“How about this book?” she says more to herself than me. She doesn’t really care what I think.
“That book is in Spanish,” I tell her, for some reason thinking it will be enough for her to put it back and pick a new one. Some of the students know how to speak Spanish, a few more how to read it. She is not in either of those categories.
She continued looking at it, getting ready to put it in her book bag.
“You don’t know how to read Spanish, so that book isn’t just right for you.”
“Yes I do.”
“You don’t know how to read Spanish. Put the book back and pick a new one,” I repeat.
She looks up at me and smiles, “Gracias!”
I can’t. Through laughter I repeat, “Put the book back and pick a new one.”
“Did I tell you about the papaya?” my son asked on the way home Sunday night.
I had only seen him for a little bit on Friday, so I hadn’t heard anything about school on Friday yet. “No, I don’t think so.”
He took a bite of his granola bar and chewed.
“Are you going to tell me about it?”
He nodded as he chewed another bite of the granola bar.
“The Papaya,” he said and then paused.
“Ok. So, Friday during Lanugage Arts -”

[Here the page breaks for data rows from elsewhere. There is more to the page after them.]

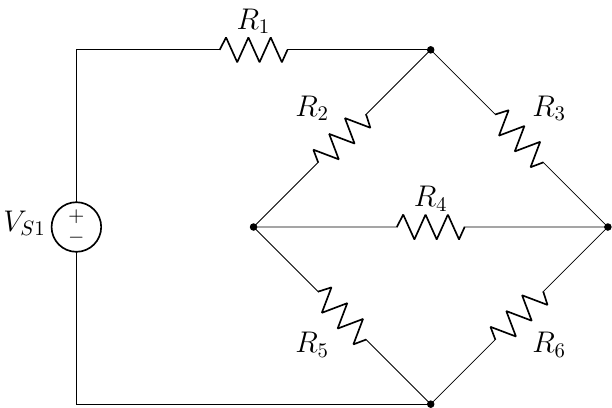
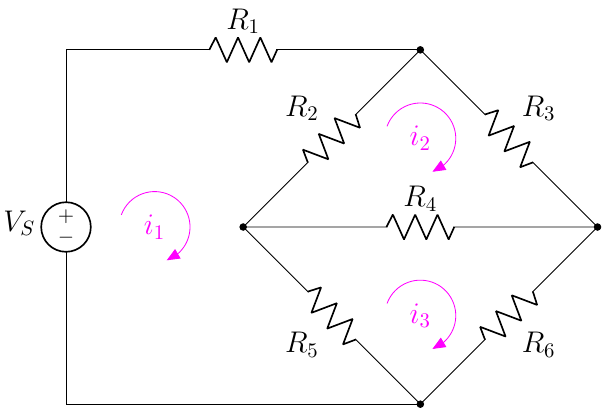
edit 3.40

diff --git a/1.5 Mesh Analysis/3.4 Mesh Analysis/3.40(new).tex b/1.5 Mesh Analysis/3.4 Mesh Analysis/3.40(new).tex
@@ -2,7 +2,7 @@
 \begin{document}
 \begin{circuitikz}[american]
     %%% vertical %%%
-    \draw(0,0)  to[V,l=\vsname{1}] ++(0,6);
+    \draw(0,0)  to[V,l=\vsname{}] ++(0,6);
 
     %%% horizontal %%%
     \draw(0,6)  to[R,l=\rname{1},-*] ++(6,0);
@@ -17,6 +17,9 @@
     \draw(3,3)  to[R,l=\rname{4}] ++(6,0);
 
     %%% find %%%
+    \loopc{1.5}{3}{1};
+    \loopc{6}{4.5}{2};
+    \loopc{6}{1.5}{3};
 
 \end{circuitikz}
 \end{document}
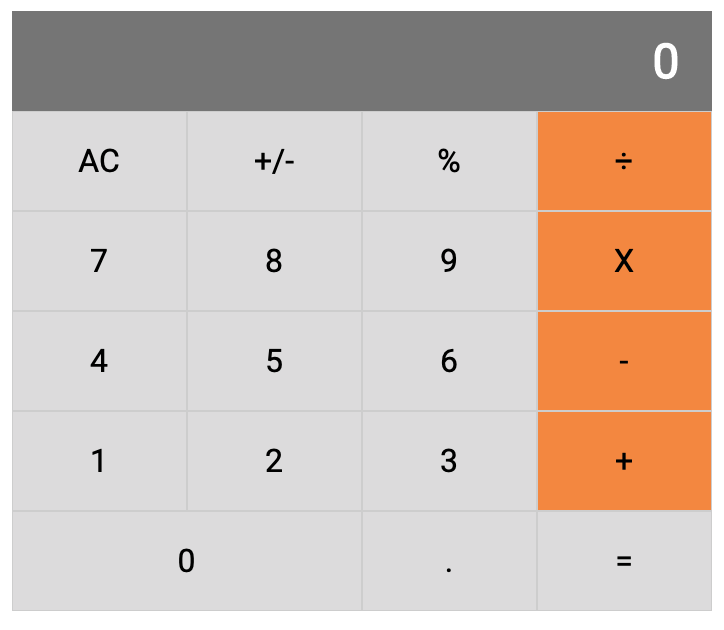
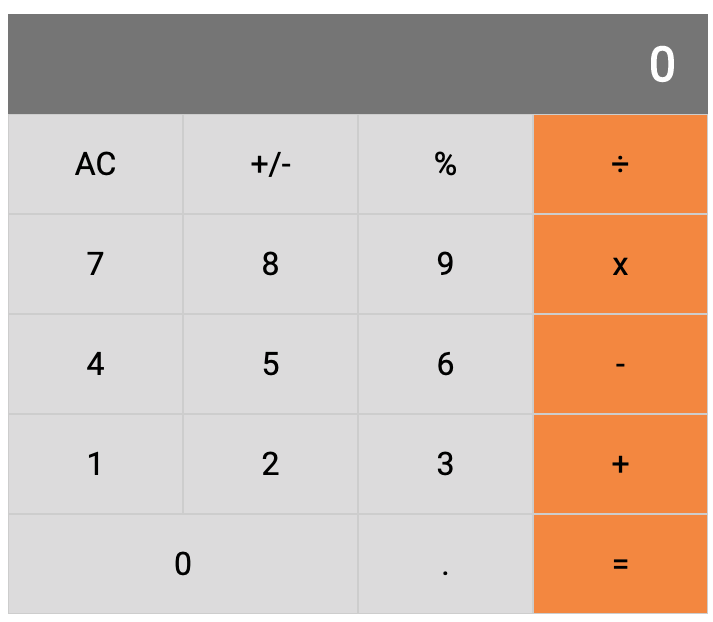
Make changes according per TSE advice

diff --git a/src/components/ButtonPanel.jsx b/src/components/ButtonPanel.jsx
@@ -4,7 +4,7 @@ import Button from './Button';
 function ButtonPanel() {
   const symbolArray = [
     ['AC', '+/-', '%', '÷'],
-    ['7', '8', '9', 'X'],
+    ['7', '8', '9', 'x'],
     ['4', '5', '6', '-'],
     ['1', '2', '3', '+'],
     ['0', '.', '='],
@@ -12,7 +12,7 @@ function ButtonPanel() {
 
   const listedButton = (btnGroup => btnGroup.map(button => {
     let buttonComponent;
-    if (['÷', 'X', '-', '+'].includes(button)) {
+    if (['÷', 'x', '-', '+', '='].includes(button)) {
       buttonComponent = <Button buttonName={button} />;
     } else if (button === '0') {
       buttonComponent = <Button buttonName={button} buttonColor="#E0E0E0" buttonWide />;
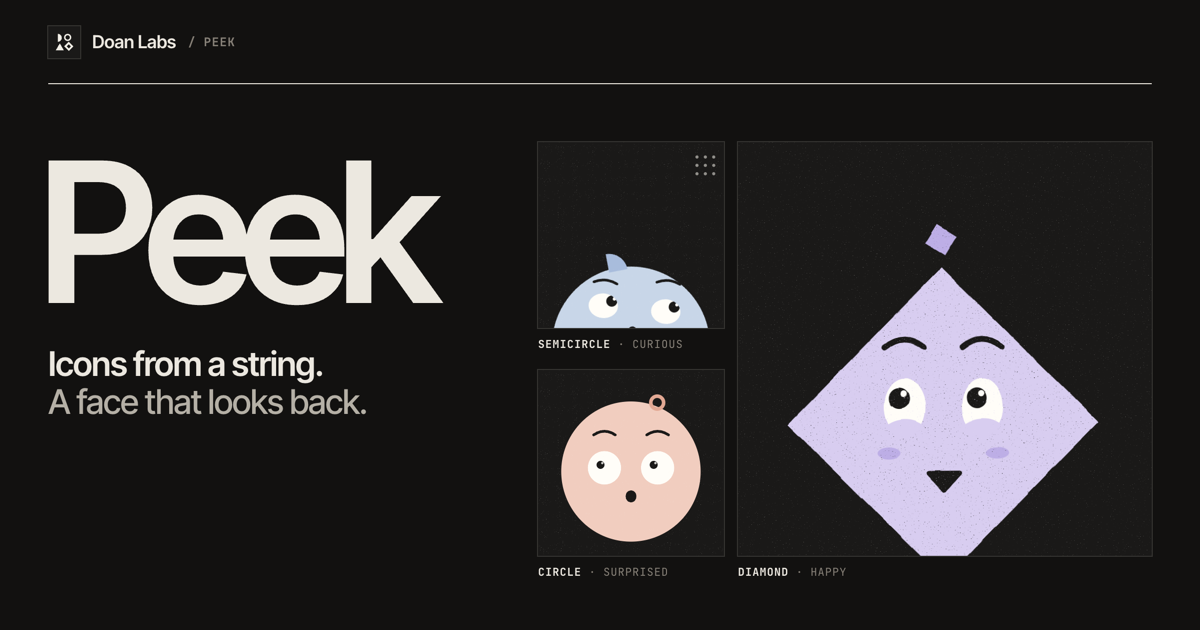
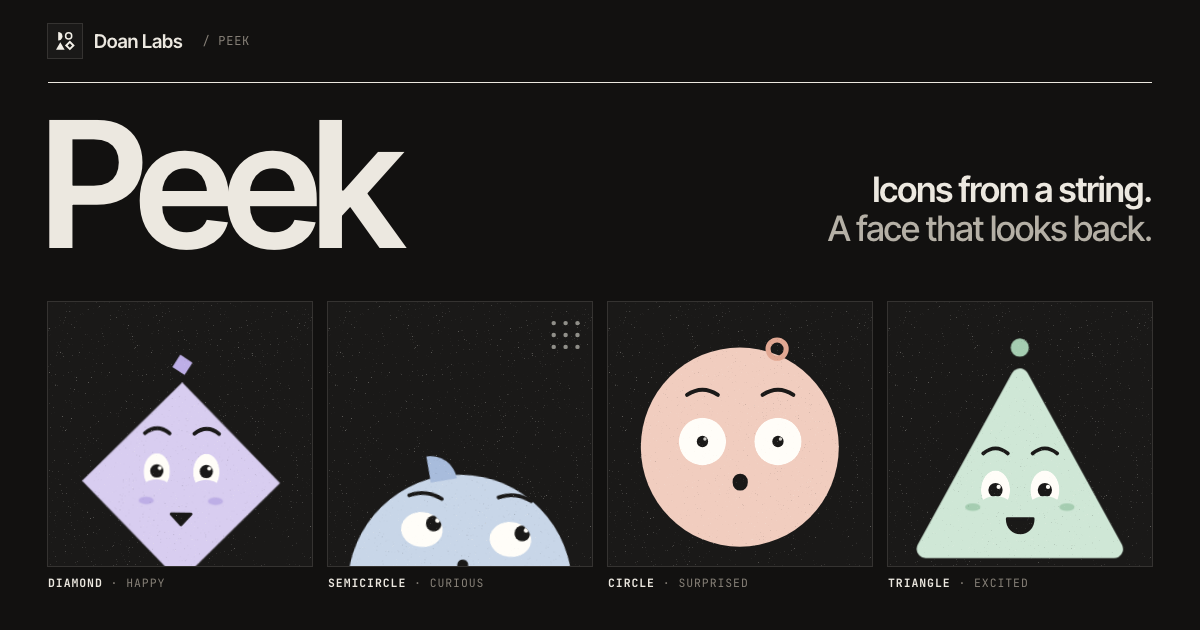
Put the triangle on the share card, all four faces in a row

diff --git a/apps/web/src/routes/__root.tsx b/apps/web/src/routes/__root.tsx
@@ -18,7 +18,7 @@ const CARD = `${import.meta.env.DEV ? '' : SITE}/og.png`
 const TITLE = 'Peek · Coming soon'
 const DESCRIPTION = 'Peek, from Doan Labs. Coming soon.'
 const CARD_ALT =
-  'Peek, icons from a string: a curious semicircle, a surprised circle and a happy diamond, each in its own ink frame.'
+  'Peek, icons from a string: a happy diamond, a curious semicircle, a surprised circle and an excited triangle, each in its own ink frame.'
 
 const styles = stylex.create({
   body: { backgroundColor: colors['--ground'] },
@@ -33,7 +33,7 @@ export const Route = createRootRoute({
       { name: 'description', content: DESCRIPTION },
       { name: 'theme-color', content: '#121110' },
       /* The share card, public/og.png, 1200x630: a sheet from the Avatar
-       * Studio, three faces in riso print. X reads only the twitter: tags,
+       * Studio, four faces in riso print. X reads only the twitter: tags,
        * so they repeat the og: ones. */
       { property: 'og:title', content: TITLE },
       { property: 'og:description', content: DESCRIPTION },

“Wait!” I interrupted. “Did you just say the title of your story?”
He nods and then continues telling me the story of “The Papaya.” Yes, my son, the writer, apparently titles even his verbal stories. It wasn’t actually titled “Papaya,” it was another “p” word that is more of what you would expect from middle school boys. He went on to tell me a story about middle school boys, a “papaya” drawing, and an unsuspecting teacher on the last day before spring break. The more he tells me about middle school, the happier I am to be here in elementary school, far away from “papayas” and middle school boys…
Just woke up
With drool on my cheek
We took a three hour nap.
Sunday well spent.
“Can you make me one?” Another student asks C, holding a piece of blank paper.
I could only see her back, but I could tell C just wanted to use her sacred ten minutes of quiet time to read her book. She had spent countless quiet times making them for the other students in the class and I could see in her body language that she was torn. She didn’t want to tell him no, but she also just wanted to read.
I took pity on her and did what I had been avoiding for weeks.
“Let C read. Come here and I will make it for you,” I told the student.
I saw disbelief in his eyes as he walked toward me. However, I also saw C’s body relax and slide back into her book. And that made what I knew was coming (lots and lots of folding) completely worth it.
“You can make fortune tellers?!?” he and several other students nearby said in disbelief.
“Yes, I can make fortune tellers. This isn’t a new thing. I used to make them when I was your age,” I told them and they watched as I started folding.
And so it started – my week of making fortune tellers, teaching second graders to make fortune tellers, and then fixing the fortune tellers that the students didn’t fold carefully enough….
Now to find something to distract them for their obsession with fortune tellers…
This slice brought to you by the Comic Sans writer’s block trick. How did that just work?!?!
Sometimes in an irregular pattern.
But they say that’s normal
for a baby
just learning to be here.
I know I should put her down
and go to sleep, too.
But I continue to listen
to her breaths.
I look at her tiny nose,
her full lips.
Just a little bit longer.
I’ll just hold her
and enjoy this
a little bit longer.
Another throwback to about a year ago when I was pregnant with my daughter.
I was sitting on the couch and Troy (my son) was talking about random things. I noticed that every time he said something, the baby in my tummy moved. Sometimes it was a punch, other times it was a roll. But, every time he spoke, she moved.
“Troy come over here,” I said.
“Why?” he asked, but headed over anyway.
“Just come here and sit down.”
He dropped onto the couch next to me.
“Now say something,” I demanded.
“Just look at my tummy and say something.”
He looked at my tummy, “Why? What do you want me to….AHHHH what the…”
He saw Lorelai move – one of her huge kicks. It’s like an alien pushing from inside, trying to get out.
“WHAT THE HECK! OH MY GOD!”
He continued screaming, “Oh, my God! Oh, my God!”
I couldn’t help but crack up. I guess he just wasn’t ready for it….
“If you’ve been poisoned, you shouldn’t be talking.” It’s a reminder the fallen “flies” always need. And they needed it once again during our morning game of “Poison Dart Frog.”
All of a sudden several of the “flies” on the opposite side of the circle erupted in laughter, my co-teacher included. “Oh, G,” she said through her laughter. “I need to write this down!” Then, she turned and started scribbling onto a post-it.
I’m not sure what G said, but I do know that I will get to read about it later on her blog. Gotta love March and SOL!